Increased expression of plasminogen activator inhibitor type-I (PAI-1) in vessel walls seems to accelerate atherosclerosis. Angiotensin II can increase the synthesis of PAI-1. Inhibition of this process may facilitate migration of vascular smooth muscle cells (VSMCs) stabilizing atherosclerotic plaques. To determine whether the inhibition of the angiotensin II type 1 receptor can blunt the expression of PAI-1 protein in the aortic wall, we administered azilsartan medoxomil (AZL-M), a prodrug of an angiotensin II type 1 receptor blocker developed by the Takeda Pharmaceutical Company Limited, for 16 weeks to ApoE knockout mice on a high fat diet rendered overexpressors of PAI-1 in VSMCs. Homogenates of the pooled aortas from each group were assayed for PAI-1 by enzyme-linked immunosorbent assay. Cellularity of atherosclerotic lesions was assessed by 4′,6-diamidino-2-phenylindole staining in sections of aortic lesions, and collagen content in the lesions was quantified by immunohistochemistry. Aortic wall PAI-1 was decreased by each of the 3 dosage regimens of AZL-M (0.1-10 mg/kg). Cellularity and collagen were increased in lesions from mice given AZL-M, consistent with the development of more stable plaques. Accordingly, the suppression of PAI-1 expression by AZL-M may attenuate the evolution of atherosclerotic plaques vulnerable to rupture.

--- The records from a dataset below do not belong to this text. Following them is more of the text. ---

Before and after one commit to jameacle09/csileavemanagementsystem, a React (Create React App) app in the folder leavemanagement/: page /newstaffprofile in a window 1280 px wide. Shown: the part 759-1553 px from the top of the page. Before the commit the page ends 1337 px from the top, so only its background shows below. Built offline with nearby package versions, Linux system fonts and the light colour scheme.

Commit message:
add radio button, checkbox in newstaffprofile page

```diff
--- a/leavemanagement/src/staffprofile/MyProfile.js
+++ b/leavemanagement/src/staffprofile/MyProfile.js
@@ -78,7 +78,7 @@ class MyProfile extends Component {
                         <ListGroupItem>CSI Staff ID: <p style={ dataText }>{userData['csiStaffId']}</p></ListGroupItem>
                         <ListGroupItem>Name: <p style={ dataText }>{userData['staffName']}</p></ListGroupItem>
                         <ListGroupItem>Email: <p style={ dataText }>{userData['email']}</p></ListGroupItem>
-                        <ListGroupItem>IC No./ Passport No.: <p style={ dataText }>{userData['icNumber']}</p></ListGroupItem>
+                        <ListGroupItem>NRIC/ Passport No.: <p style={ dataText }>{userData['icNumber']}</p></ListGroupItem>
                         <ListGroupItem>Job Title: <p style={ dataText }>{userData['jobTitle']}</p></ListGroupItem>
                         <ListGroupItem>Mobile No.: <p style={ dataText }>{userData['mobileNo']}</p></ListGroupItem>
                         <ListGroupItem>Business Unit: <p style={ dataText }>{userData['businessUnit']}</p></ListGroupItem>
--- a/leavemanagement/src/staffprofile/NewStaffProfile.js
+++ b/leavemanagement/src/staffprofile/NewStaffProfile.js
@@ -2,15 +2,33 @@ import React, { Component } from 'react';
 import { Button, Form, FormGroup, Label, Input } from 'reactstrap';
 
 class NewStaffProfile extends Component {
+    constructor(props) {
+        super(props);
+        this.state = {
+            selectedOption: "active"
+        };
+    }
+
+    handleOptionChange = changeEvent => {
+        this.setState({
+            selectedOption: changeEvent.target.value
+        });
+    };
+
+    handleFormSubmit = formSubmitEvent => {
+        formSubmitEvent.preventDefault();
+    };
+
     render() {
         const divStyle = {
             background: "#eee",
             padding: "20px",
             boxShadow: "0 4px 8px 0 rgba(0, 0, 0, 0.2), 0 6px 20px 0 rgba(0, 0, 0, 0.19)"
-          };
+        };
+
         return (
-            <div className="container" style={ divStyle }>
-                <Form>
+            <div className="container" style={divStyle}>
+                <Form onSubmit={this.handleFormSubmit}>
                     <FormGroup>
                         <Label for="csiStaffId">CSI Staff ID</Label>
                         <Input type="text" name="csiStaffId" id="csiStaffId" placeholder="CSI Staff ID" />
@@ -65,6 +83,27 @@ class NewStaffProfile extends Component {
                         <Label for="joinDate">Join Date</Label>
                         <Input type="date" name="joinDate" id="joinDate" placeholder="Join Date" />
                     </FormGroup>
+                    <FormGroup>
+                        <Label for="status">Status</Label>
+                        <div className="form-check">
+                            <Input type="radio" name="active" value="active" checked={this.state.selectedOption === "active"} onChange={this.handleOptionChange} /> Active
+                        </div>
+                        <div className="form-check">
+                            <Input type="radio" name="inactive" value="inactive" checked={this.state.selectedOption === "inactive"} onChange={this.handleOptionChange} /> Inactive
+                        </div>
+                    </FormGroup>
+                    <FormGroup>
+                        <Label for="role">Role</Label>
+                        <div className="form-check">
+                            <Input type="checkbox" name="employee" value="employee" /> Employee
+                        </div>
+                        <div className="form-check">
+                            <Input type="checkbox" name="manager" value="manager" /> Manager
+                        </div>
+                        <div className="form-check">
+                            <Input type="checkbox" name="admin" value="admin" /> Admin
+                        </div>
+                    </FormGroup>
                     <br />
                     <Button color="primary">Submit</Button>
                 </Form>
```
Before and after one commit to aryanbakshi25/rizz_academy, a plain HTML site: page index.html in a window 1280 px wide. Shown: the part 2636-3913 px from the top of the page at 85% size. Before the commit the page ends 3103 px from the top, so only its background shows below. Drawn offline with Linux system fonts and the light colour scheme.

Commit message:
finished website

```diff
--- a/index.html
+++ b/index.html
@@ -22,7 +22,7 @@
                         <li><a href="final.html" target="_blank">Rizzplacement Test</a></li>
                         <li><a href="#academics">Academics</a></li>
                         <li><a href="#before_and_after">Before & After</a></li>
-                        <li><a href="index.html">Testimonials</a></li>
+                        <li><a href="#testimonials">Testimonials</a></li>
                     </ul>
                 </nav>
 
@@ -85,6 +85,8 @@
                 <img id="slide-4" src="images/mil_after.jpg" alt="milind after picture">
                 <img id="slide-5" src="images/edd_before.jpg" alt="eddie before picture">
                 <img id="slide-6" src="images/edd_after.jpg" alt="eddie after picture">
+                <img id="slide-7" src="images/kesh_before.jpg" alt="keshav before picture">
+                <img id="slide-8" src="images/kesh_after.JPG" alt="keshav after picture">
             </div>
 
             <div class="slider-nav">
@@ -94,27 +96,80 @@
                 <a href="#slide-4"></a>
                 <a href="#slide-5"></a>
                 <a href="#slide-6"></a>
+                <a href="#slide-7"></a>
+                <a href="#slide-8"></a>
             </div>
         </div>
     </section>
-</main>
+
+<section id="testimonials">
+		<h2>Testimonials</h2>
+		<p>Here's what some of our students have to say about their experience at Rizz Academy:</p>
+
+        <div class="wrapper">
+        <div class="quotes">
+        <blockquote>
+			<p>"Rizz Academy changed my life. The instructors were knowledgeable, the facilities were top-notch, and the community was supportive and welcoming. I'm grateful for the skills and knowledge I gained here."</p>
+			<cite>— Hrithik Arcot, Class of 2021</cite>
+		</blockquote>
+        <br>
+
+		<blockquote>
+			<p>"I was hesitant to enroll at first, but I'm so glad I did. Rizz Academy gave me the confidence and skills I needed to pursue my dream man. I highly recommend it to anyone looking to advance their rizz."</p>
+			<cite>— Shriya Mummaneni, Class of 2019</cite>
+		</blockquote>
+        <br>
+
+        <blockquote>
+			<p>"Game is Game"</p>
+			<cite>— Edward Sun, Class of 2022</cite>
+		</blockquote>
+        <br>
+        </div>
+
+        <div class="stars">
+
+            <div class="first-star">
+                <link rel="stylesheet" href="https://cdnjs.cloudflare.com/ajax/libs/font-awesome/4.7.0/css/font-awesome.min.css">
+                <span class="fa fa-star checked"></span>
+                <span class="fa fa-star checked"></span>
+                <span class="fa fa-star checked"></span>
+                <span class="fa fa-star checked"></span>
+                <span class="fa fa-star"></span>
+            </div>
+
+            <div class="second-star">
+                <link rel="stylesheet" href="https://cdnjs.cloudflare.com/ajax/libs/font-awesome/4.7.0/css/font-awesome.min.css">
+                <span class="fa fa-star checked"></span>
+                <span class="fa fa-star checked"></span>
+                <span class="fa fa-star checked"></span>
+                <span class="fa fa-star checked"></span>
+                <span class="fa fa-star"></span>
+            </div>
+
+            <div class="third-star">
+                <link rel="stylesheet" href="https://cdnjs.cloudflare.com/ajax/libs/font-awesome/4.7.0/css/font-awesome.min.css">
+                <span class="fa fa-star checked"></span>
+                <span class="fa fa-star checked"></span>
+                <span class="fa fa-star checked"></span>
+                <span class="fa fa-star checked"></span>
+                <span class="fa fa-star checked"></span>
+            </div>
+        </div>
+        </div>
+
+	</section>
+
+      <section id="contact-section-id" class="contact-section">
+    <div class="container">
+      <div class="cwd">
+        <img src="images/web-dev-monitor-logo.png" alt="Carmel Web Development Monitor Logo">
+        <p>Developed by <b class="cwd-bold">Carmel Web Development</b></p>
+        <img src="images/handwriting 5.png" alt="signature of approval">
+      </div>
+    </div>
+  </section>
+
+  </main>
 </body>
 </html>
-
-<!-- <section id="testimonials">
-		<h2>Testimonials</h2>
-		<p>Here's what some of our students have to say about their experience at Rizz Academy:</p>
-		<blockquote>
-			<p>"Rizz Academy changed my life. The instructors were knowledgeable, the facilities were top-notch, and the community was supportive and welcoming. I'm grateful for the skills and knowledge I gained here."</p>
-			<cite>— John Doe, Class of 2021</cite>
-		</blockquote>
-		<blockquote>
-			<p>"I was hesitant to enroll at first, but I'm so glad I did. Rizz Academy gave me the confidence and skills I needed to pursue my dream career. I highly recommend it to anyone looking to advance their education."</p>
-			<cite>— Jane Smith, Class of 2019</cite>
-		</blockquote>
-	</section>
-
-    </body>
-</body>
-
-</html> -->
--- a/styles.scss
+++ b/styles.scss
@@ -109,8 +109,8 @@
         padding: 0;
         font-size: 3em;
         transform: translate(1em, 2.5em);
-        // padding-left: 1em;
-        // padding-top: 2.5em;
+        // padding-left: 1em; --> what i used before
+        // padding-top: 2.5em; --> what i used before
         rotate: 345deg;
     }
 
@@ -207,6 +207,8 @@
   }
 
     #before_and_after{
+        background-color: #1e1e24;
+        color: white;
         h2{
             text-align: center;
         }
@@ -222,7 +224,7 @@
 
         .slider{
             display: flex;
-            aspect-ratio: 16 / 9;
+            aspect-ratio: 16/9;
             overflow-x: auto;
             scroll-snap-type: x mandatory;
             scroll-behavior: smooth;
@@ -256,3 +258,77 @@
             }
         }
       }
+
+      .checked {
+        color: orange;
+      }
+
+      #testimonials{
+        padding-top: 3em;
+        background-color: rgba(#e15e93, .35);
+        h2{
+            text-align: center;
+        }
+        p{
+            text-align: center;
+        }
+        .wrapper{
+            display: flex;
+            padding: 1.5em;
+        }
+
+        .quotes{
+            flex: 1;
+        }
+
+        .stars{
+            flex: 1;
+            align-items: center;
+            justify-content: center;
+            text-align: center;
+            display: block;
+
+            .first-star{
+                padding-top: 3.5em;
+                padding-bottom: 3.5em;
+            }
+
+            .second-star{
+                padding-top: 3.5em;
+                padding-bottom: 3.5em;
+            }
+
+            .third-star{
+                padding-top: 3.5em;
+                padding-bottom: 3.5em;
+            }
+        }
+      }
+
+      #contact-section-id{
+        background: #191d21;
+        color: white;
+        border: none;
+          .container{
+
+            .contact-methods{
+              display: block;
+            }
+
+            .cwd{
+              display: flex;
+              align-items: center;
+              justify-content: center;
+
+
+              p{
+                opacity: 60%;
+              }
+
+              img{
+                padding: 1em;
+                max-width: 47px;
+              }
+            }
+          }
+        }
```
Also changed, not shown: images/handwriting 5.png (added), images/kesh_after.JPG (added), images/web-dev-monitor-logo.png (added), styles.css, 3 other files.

Author Information

From the Department of Medicine, Cardiovascular Research Institute, University of Vermont, Burlington, VT.

Received for publication January 11, 2011; accepted April 3, 2011.

Supported by Takeda Pharmaceutical Company Limited. C.J. French was supported in part by a Hemostasis and Thrombosis Training Program, K.G. Mann T32, HL07594.

The authors declare no conflicts of interest.

Reprints: Christopher French, MD, Cardiovascular Research Institute, University of Vermont, Colchester Research Facility, 208 South Park Drive, Colchester 05446, VT (e-mail: christopher.french@uvm.edu).

Copyright © 2011 Wolters Kluwer Health, Inc. All rights reserved.